Creating a Wordpress Administrator with phpMyAdmin and mySQL

Step 2: Select the Database

In the image above, you’ll see that I have clicked on the database name in the left hand column, and now a list of tables that belong to the database have been exposed.

Click on the image to view it in more detail.

Creating a Wordpress Administrator with phpMyAdmin and mySQL step 3

Doublecheck…

Just before we run the SQL statement, let’s have a quick look at where the current users of this website are defined, so that when we’re done with the exercise, you can come back and check that you’ve done the job correctly.

Make sure the database has been selected. Now expand the database table view by clicking on the ‘+’ symbol to the left of the database name. All the tables that belong to the database will drop down.

Click on the image to view it in more detail.

Creating a Wordpress Administrator with phpMyAdmin and mySQL step 3

Doublecheck…

Now click on the wp_users table, which will usually open to the table structure. You should now see all the fields associated with this table (including the user_login, user_pass and user_email fields which we’re going to be editing.

Click the ‘Browse’ tab to see the actual contents of the table. Note that there is one user.

Click on the image to view it in more detail.

Creating a Wordpress Administrator with phpMyAdmin and mySQL step 4

Step 3: Edit SQL statement in code editor.

Copy the SQL statement supplied in the code block below. Paste the code into your preferred code editor, or even something as simple as Notepad or TextEdit.

Making sure that you take note of the location of all single and double quotes, change the user_login, user_pass and user_email values to your preferred values.

Click on the image to view it in more detail.

Step 4: Paste code into SQL  tab & run the query.

Select the SQL tab at the top of the phpMyAdmin window and paste the code into the editing window.

Click the ‘Go’ button.

Where could this go wrong?

In this example, I have used a database called ‘wordpress’, and the tables that are being edited have a ‘wp_’ prefix.

If your table prefix name is different, then you will have to change the ‘wp_users’,  ‘wp_user_meta’, ‘wp_capabilities’ and ‘wp_user_level’ variable names to ‘yourprefix_users’, ‘yourprefix_usermeta’, ‘yourprefix_capabilities’ and ‘yourprefix_user_level’ .

Click on the image to view it in more detail.

Creating a Wordpress Administrator with phpMyAdmin and mySQL step 4 check

Doublecheck…

Now click on the wp_users table, which will usually open to the table structure. You should now see all the fields associated with this table (including the user_login, user_pass and user_email fields which we’re going to be editing.

Click the ‘Browse’ tab to see the actual contents of the table. Note that there is one new user.

The actual values I’ve used for the user_login, user_nicename, user_email and user_registered are irrelevant (although the user_registered value needs to be correctly formatted.  
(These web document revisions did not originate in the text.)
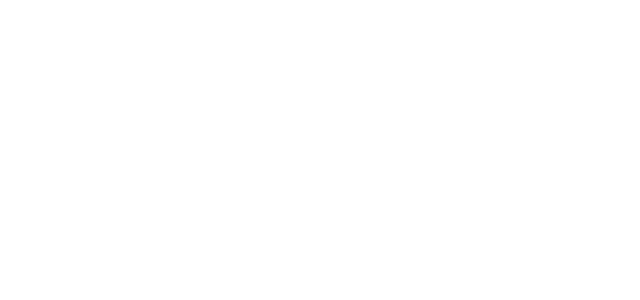
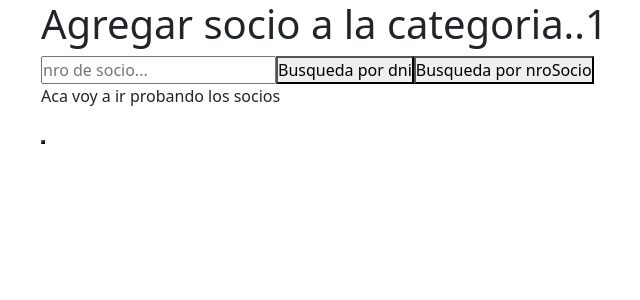
Before and after one commit to ProyectoFinalAnalist/ProyectoMacabiFront13-11, a Vue app: page /agregarSocio/1 in a window 1280 px wide. Before the commit this address had no page. Shown: the top 300 px of the page, without its empty margins (55-695 px from the left). Built offline with nearby package versions, Linux system fonts and the light colour scheme.

Commit message:
comienzoDeView1

```diff
--- a/src/components/views/Fechas/CrearFecha.vue
+++ b/src/components/views/Fechas/CrearFecha.vue
@@ -66,9 +66,11 @@
   },
 
   methods: {
-    async ingresarFecha() {
+    async ingresarFecha(event) {
       event.preventDefault();
-      if (this.confirmarFecha() == true) {
+
+      let fechaCorrecta = this.confirmarFecha()
+      if (fechaCorrecta == true) {
 
         if (this.selectedTipoFecha == "E") {
           let parametro = {
@@ -110,7 +112,7 @@
       let fechaCorrecta = true;
       const fechaSeleccionada = new Date(this.fechaElegida);
 
-      if (fechaSeleccionada < new Date() || fechaSeleccionada.l) {
+      if (fechaSeleccionada < new Date() ) {
         alert('No puedes seleccionar una fecha anterior a la fecha actual.');
         fechaCorrecta = false;
       }
--- a/src/components/views/Fechas/NuevaFechaCitacion.vue
+++ b/src/components/views/Fechas/NuevaFechaCitacion.vue
@@ -64,7 +64,7 @@
 methods: {
 
     async nuevaCitacion(){
-
+      event.preventDefault();
       try {
         let parametro = {
         idCategoria: this.categoria,
@@ -75,11 +75,11 @@
 
   console.log("La fecha es : " + parametro.fechaCalendario + " el id categoria: " + parametro.idCategoria + " y el tipo: " + parametro.tipo);
     let result = await axios.post(`${apiUrl}/fecha/`, parametro, { withCredentials: true });
-   this.$router.push({ path: '/fecha' });
+   this.$router.push({ path: '/fechas' });
 
   }catch(e){
         alert(e.response.data.message)
-
+        this.$router.push({ path: '/fechas' });
 
   }
     }
--- a/src/components/views/Socios/AgregarSocio.vue
+++ b/src/components/views/Socios/AgregarSocio.vue
@@ -1,8 +1,36 @@
-<script setup>
+
+<template>
+    <h1>{{titulo + idCat}}</h1>
+    <input type="text" name="datosSocio" placeholder="nro de socio...">
+    <button @click="buscarSocio('D')">{{ tituloBotonDni }}</button>
+    <button @click="buscarSocio('S')" >{{ tituloBotonNroSocio }}</button>
+    <p>Aca voy a ir probando los socios</p>
+
+    <button></button>
+
+</template>
+
+
+<script >
+export default {
+name: "AgregarSocio",
+components: {},
+data: () => ({
+  titulo:"Agregar socio a la categoria..",
+  tituloBotonDni: "Busqueda por dni",
+  tituloBotonNroSocio: "Busqueda por nroSocio",
+  idCat:0,
+  tipoBusqueda:'D',
+}),
+created(){
+    this.idCat = this.$route.params.idCategoria
+},
+methods: {
+    buscarSocio(opcion) {
+        this.tipoBusqueda = opcion;
+    }
+
+},
+};
 
 </script>
-
-<template>
-    <div style="width: 100%; height: 1000px;" class="bg bg-light text text-center p-5 h1">AGREGAR SOCIO</div>
-    <RouterView></RouterView>
-</template>
--- a/src/main.js
+++ b/src/main.js
@@ -86,7 +86,7 @@
   { path: "/registrarSocio", component: RegistrarSocio, },
   { path: "/socios", component: SociosList, },
   { path: "/sociosInactivos", component: SociosInactivos, },
-  { path: "/agregarSocio", component: AgregarSocio },
+  { path: "/agregarSocio/:idCategoria", component: AgregarSocio },
 
   { path: "/socios/:id", component: DetalleSocio },
 
```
Click on the image to view it in more detail.

Creating a Wordpress Administrator with phpMyAdmin and mySQL step 5

Step 5 : Refresh the wp-admin page in your browser and log in with your new credentials.

If you navigate to your login page and refresh your browser, you will now be able to log in with your new username and password.

Click on the image to view it in more detail.

Creating a Wordpress Administrator with phpMyAdmin and mySQL step 5 check

Doublecheck…

After you have logged in, navigate to the Users tab and see the new WordPress user.

If you wanted to remove the old one, (and do this with extreme caution), delete the user and attribute all content to your new user when asked.

And that’s the end of the creating a WordPress Administrator with phpMyAdmin and mySQL tutorial. Hope it helps!

Click on the image to view it in more detail.